I believe God heals people because I’ve seen Him do it.  I believe he releases persecuted people from prison because it’s happened to friends of friends.  He does big things, and I know that he does small sweet things, too.  So why am I always surprised when he blesses me in the most minute ways?

I’m trying to adjust to life in the US.  One of the things that’s been hard for me to deal with is the difficulty of finding clothes to wear that don’t make me feel uncomfortable.  I wore kurtas in India, long, blouse-like tunics that hit about three inches above my knees.  They’re beautiful, hide everything, and feel uber-feminine.  I liked them.  Ok, not the orange, paisley ones with silver sequins, but most I loved.
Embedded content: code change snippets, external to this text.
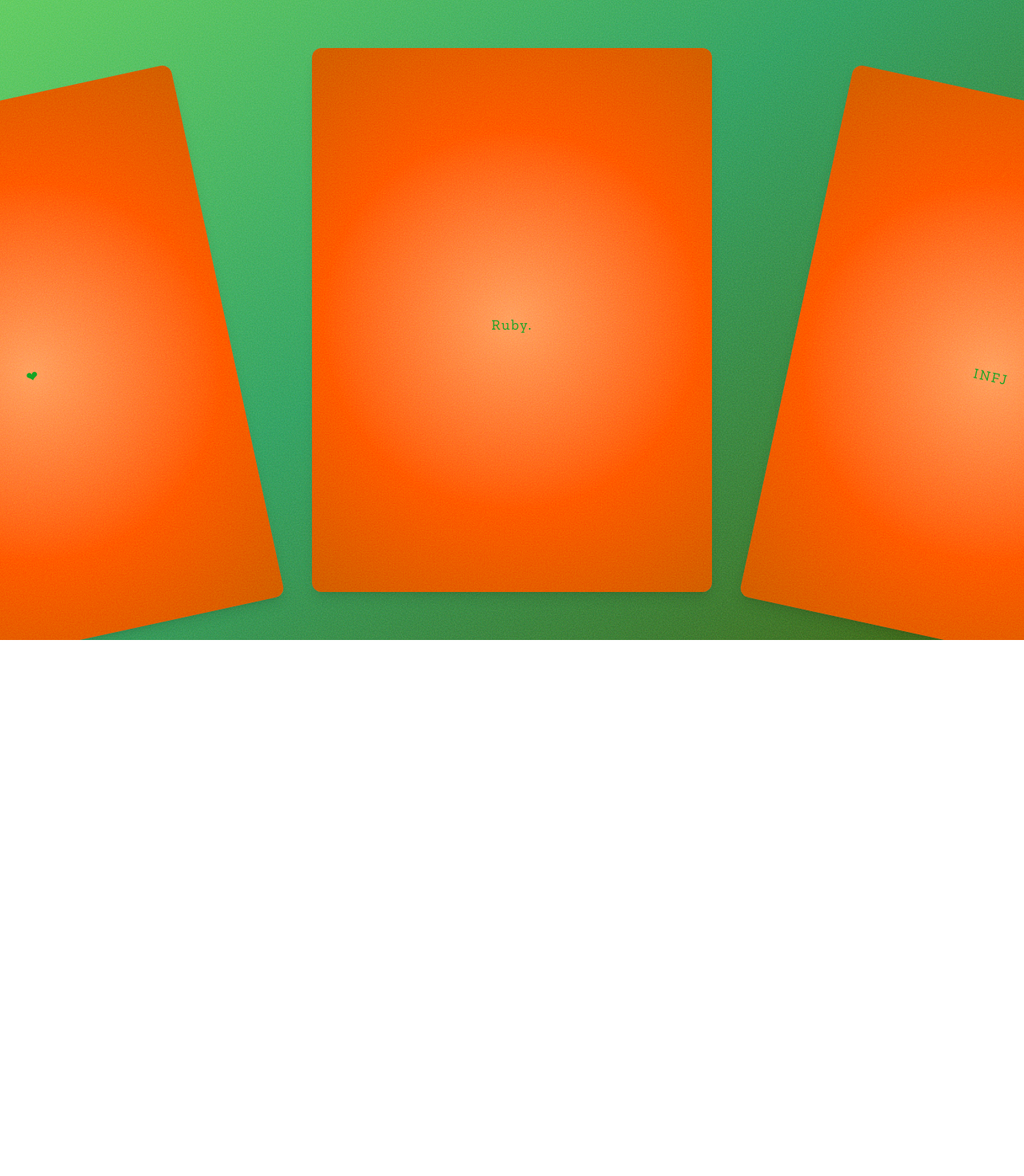
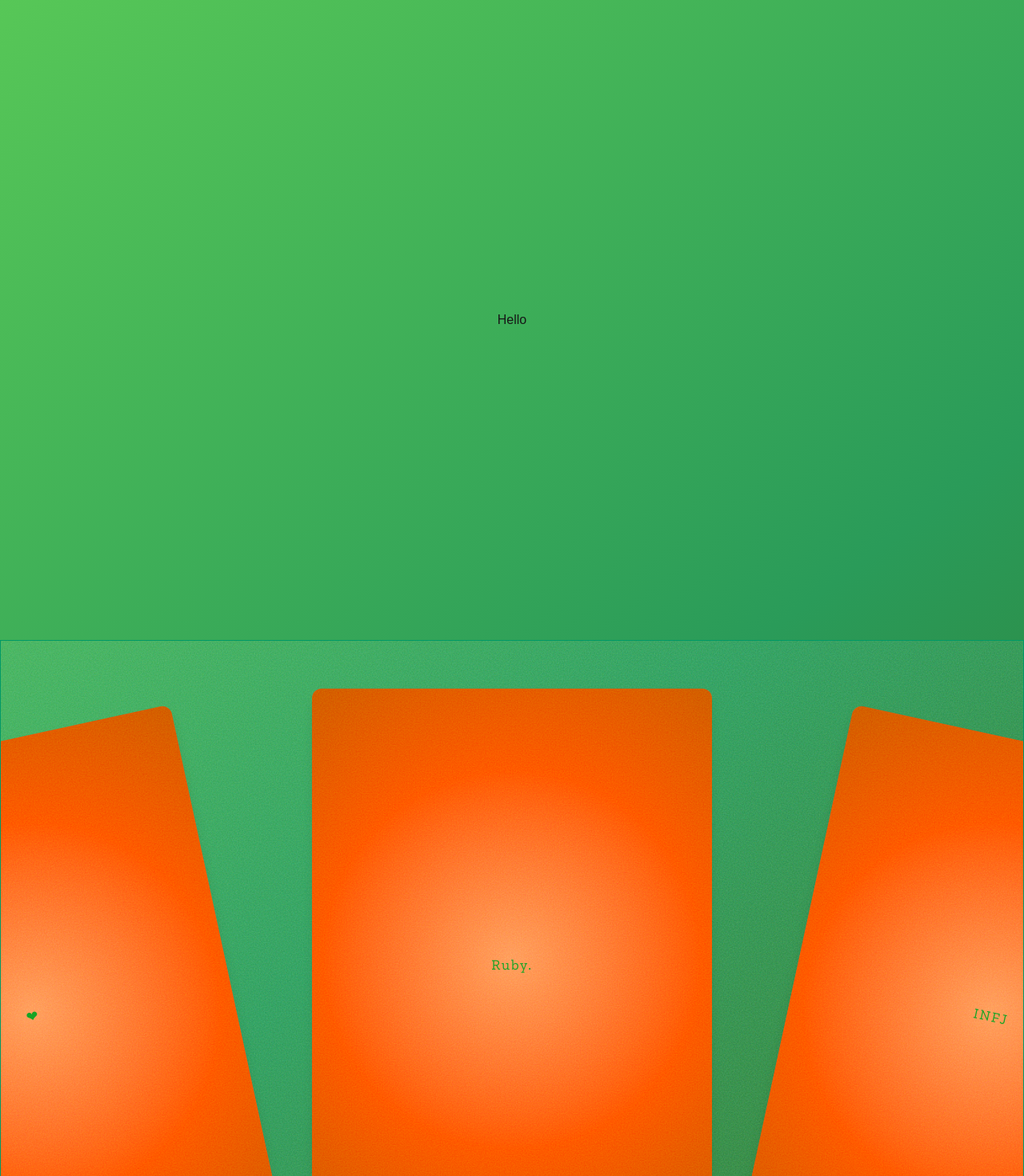
Before and after one commit to RubyTzu/card-slide, a Next.js app: page / in a window 1280 px wide. Shown: the top 1470 px of the page at 80% size. Before the commit the page ends 800 px from the top, so only its background shows below. Built offline with nearby package versions, Linux system fonts and the light colour scheme.

Commit message:
feat:modified other section

```diff
--- a/app/component/DragCards.tsx
+++ b/app/component/DragCards.tsx
@@ -43,8 +43,7 @@ export const DragCards = () => {
   };
   return (
     <>
-      {/* <div className="w-full h-screen relative overflow-hidden mx-auto cursor-(--my-cursor) bg-custom-gradients noise"> */}
-        <div className="w-full h-screen relative overflow-hidden mx-auto cursor-(--my-cursor) bg-[linear-gradient(143deg,rgba(87,199,87,1)_0%,rgba(42,155,89,1)_45%,rgba(55,92,12,1)_100%)] noise">
+        <div className="">
         {images.map((img, i) => {
           const order = (i - step + images.length) % images.length;
           const pos = getPosition(i);
--- a/app/page.tsx
+++ b/app/page.tsx
@@ -3,8 +3,12 @@ import { DragCards } from "./component/DragCards";
 export default function Home() {
   return (
     <div className="">
-      <main className="flex flex-col items-center justify-center min-h-screen w-full">
-        <DragCards />
+      <main className="flex flex-col items-center justify-center w-full bg-[linear-gradient(143deg,rgba(87,199,87,1)_0%,rgba(42,155,89,1)_45%,rgba(55,92,12,1)_100%)]">
+        <div className="min-h-screen flex items-center"> Hello </div>
+        <div className="w-full h-screen relative overflow-hidden mx-auto cursor-(--my-cursor) border border-emerald-600 noise">
+          <DragCards />
+        </div>
+        <div className="min-h-screen"></div>
       </main>
     </div>
   );
```
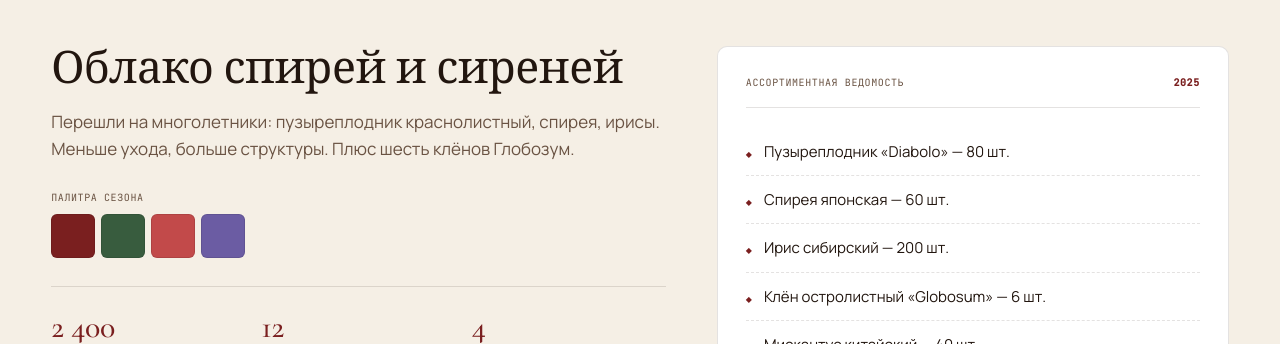
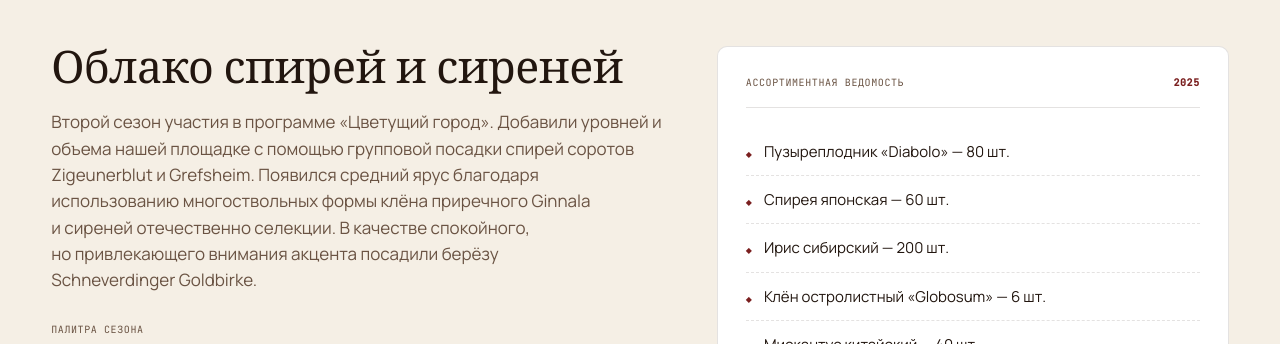
Before and after one commit to safyodorov/beregdetstva, a Next.js app: page / in a window 1280 px wide. Shown: the part 8384-8728 px from the top of the page. Built offline with nearby package versions, Linux system fonts and the light colour scheme.

Commit message:
content(landscape): year 2025 desc — Облако спирей и сиреней (extended)

```diff
--- a/src/app/components/Landscape.jsx
+++ b/src/app/components/Landscape.jsx
@@ -33,7 +33,7 @@ const YEARS = [
     year: '2025',
     title: 'Облако спирей и сиреней',
     desc:
-      'Перешли на многолетники: пузыреплодник краснолистный, спирея, ирисы. Меньше ухода, больше структуры. Плюс шесть клёнов Глобозум.',
+      'Второй сезон участия в программе «Цветущий город». Добавили уровней и объема нашей площадке с помощью групповой посадки спирей соротов Zigeunerblut и Grefsheim. Появился средний ярус благодаря использованию многоствольных формы клёна приречного Ginnala и сиреней отечественно селекции. В качестве спокойного, но привлекающего внимания акцента посадили берёзу Schneverdinger Goldbirke.',
     palette: ['#7a1f1f', '#385c3e', '#c24a4a', '#6b5ca3'],
     stats: [
       ['растений', '2 400'],
```
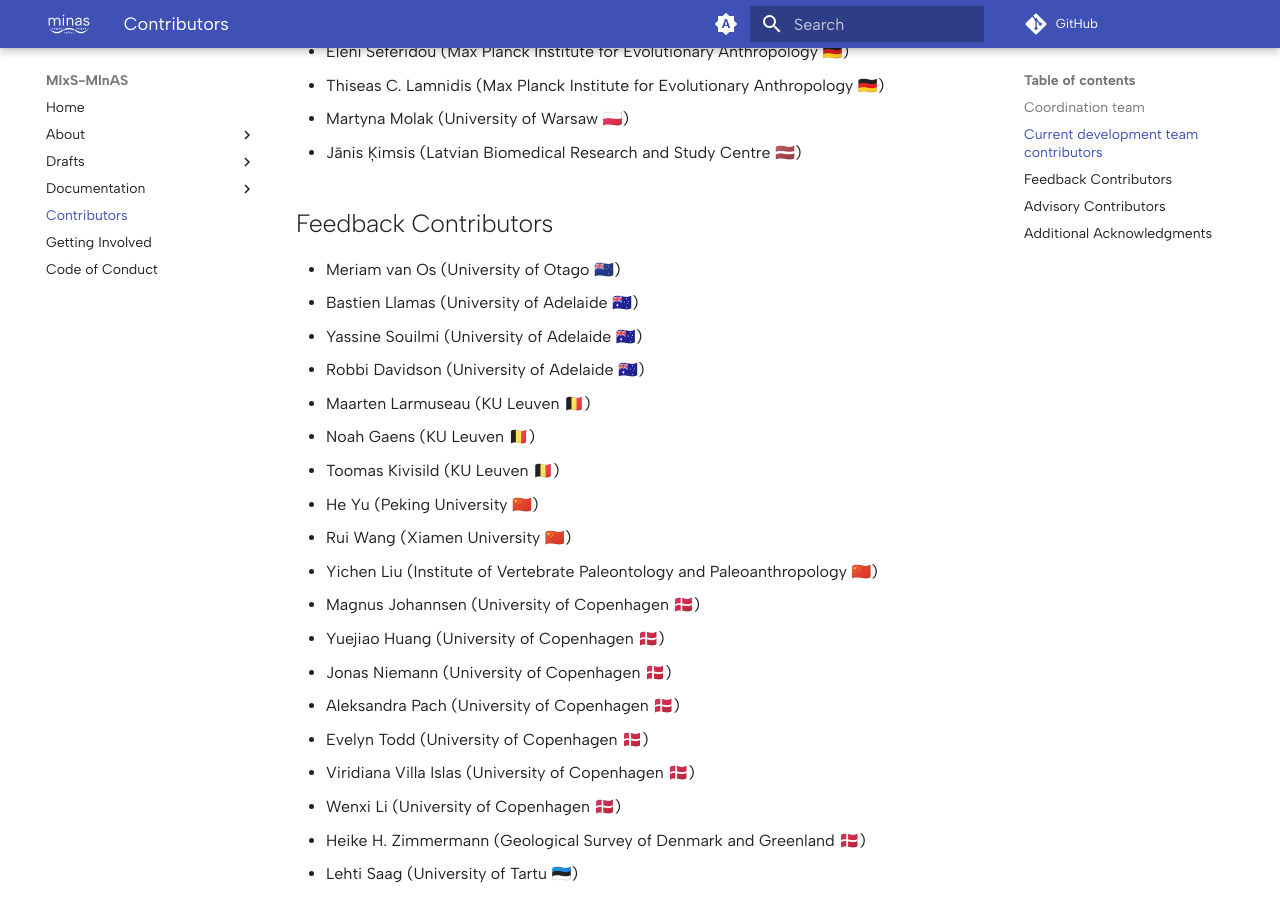
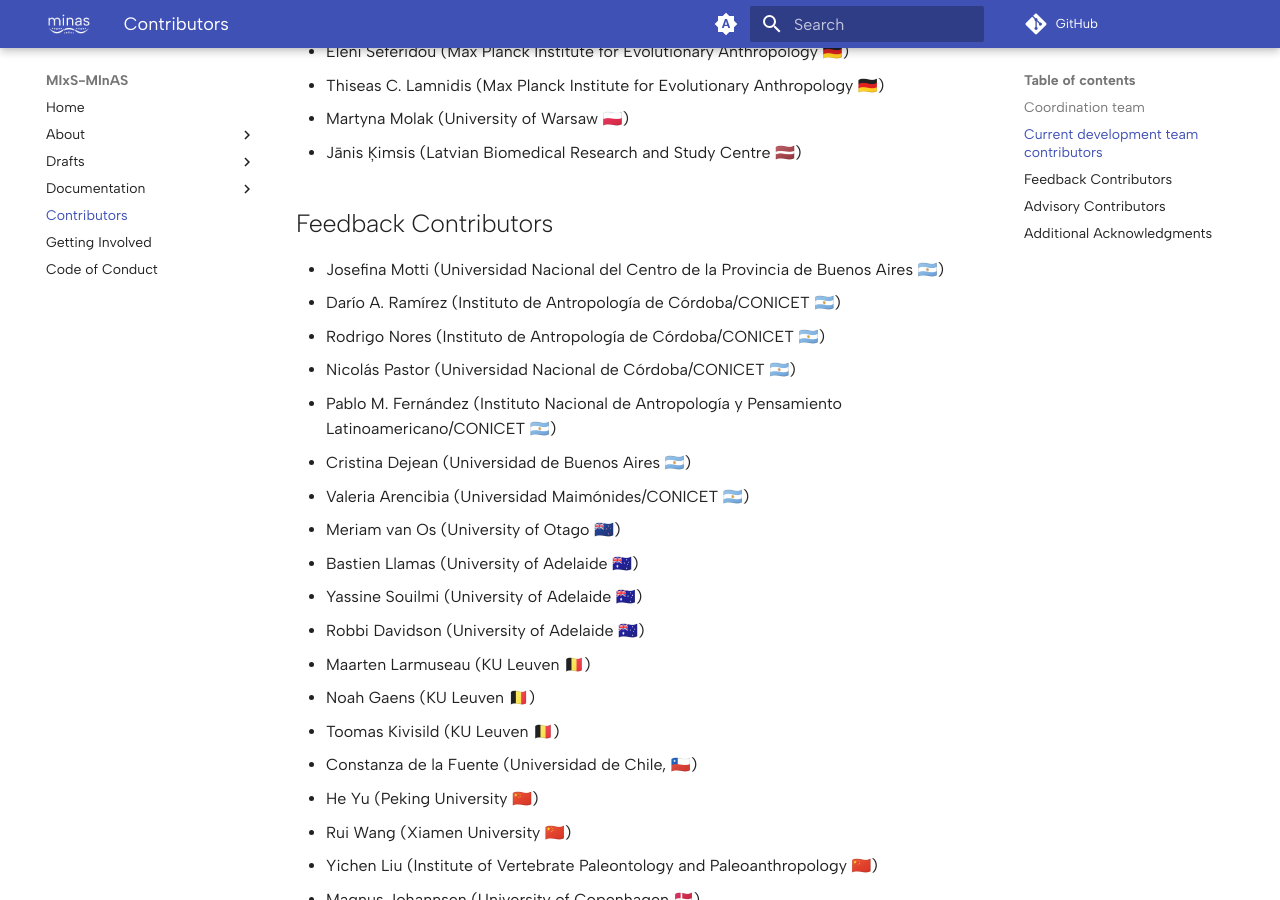
Before and after one commit to MIxS-MInAS/MIxS-MInAS.github.io, an MkDocs documentation site: the page built from docs/contributors.md, in a window 1280 px wide and 900 px high, scrolled down 684 px. Built offline with MkDocs 1.6.1 and Material for MkDocs 9.7.7, drawn with Linux system fonts in a browser that asks for light colours; comment, search, counter and statistics services are not loaded; some of the changed text lies outside the part shown.

Commit message:
Add contributos from S.A. session

```diff
--- a/docs/contributors.md
+++ b/docs/contributors.md
@@ -25,6 +25,13 @@ Previously:
 
 ## Feedback Contributors
 
+- Josefina Motti (Universidad Nacional del Centro de la Provincia de Buenos Aires 🇦🇷)
+- Darío A. Ramírez (Instituto de Antropología de Córdoba/CONICET 🇦🇷)
+- Rodrigo Nores (Instituto de Antropología de Córdoba/CONICET 🇦🇷)
+- Nicolás Pastor (Universidad Nacional de Córdoba/CONICET 🇦🇷)
+- Pablo M. Fernández (Instituto Nacional de Antropología y Pensamiento Latinoamericano/CONICET 🇦🇷)
+- Cristina Dejean (Universidad de Buenos Aires 🇦🇷)
+- Valeria Arencibia (Universidad Maimónides/CONICET 🇦🇷)
 - Meriam van Os (University of Otago 🇳🇿)
 - Bastien Llamas (University of Adelaide 🇦🇺)
 - Yassine Souilmi (University of Adelaide 🇦🇺)
@@ -32,6 +39,7 @@ Previously:
 - Maarten Larmuseau (KU Leuven 🇧🇪)
 - Noah Gaens (KU Leuven 🇧🇪)
 - Toomas Kivisild (KU Leuven 🇧🇪)
+- Constanza de la Fuente (Universidad de Chile, 🇨🇱)
 - He Yu (Peking University 🇨🇳)
 - Rui Wang (Xiamen University 🇨🇳)
 - Yichen Liu (Institute of Vertebrate Paleontology and Paleoanthropology 🇨🇳)
@@ -84,6 +92,8 @@ Previously:
 - Stefania Zingale (Eurac Research - Institute for Mummy Studies 🇮🇹)
 - Laura Gedminienė (Nature Research Centre 🇱🇹)
 - Miriam Bravo (Universidad Nacional Autónoma de México 🇲🇽)
+- Bárbara Moguel (Universidad de las Américas Puebla, México)
+- Federico A. Sánchez Quinto (Universidad Nacional Autónoma de México, 🇲🇽)
 - Ying Liu (UiT The Arctic University of Norway 🇳🇴)
 - Andreas Altenburger (UiT The Arctic University of Norway 🇳🇴)
 - Tristan Cordier (NORCE and Bjerknes Centre for Climate Research 🇳🇴)
```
Since our return to the States I’ve not been able to make myself wear shorts.  Not that I think shorts are bad.  I just can’t make myself do it.  I trust I don’t need to reiterate my issues with swimsuits.  Even little t-shirts make me feel weird.  So I was hoping that today I could go shopping with my sister and find tops that would be pretty and make me feel comfortable in my skin again.

But wait!  Plot complication alert.  I hate shopping, and we don’t have a lot of money.  And we had my sister’s 2.5 year old with us.  And I had a short window of time before picking my kids up from music camp.  It was a dicey hope at best.

I had $100, 1.5 hours, and a ridiculous sinking feeling to bring to today’s outing.  But what I left the store with were 7 American-style kurtas (!), three pairs of earrings, and the ridiculous exhilaration of someone who spent $99.54 with tax.

It’s not a big thing.  It’s small, I know.  But then I also know how it was a direct blessing from the Lord; how today he reminded me, yet again, that he cares about small things, too.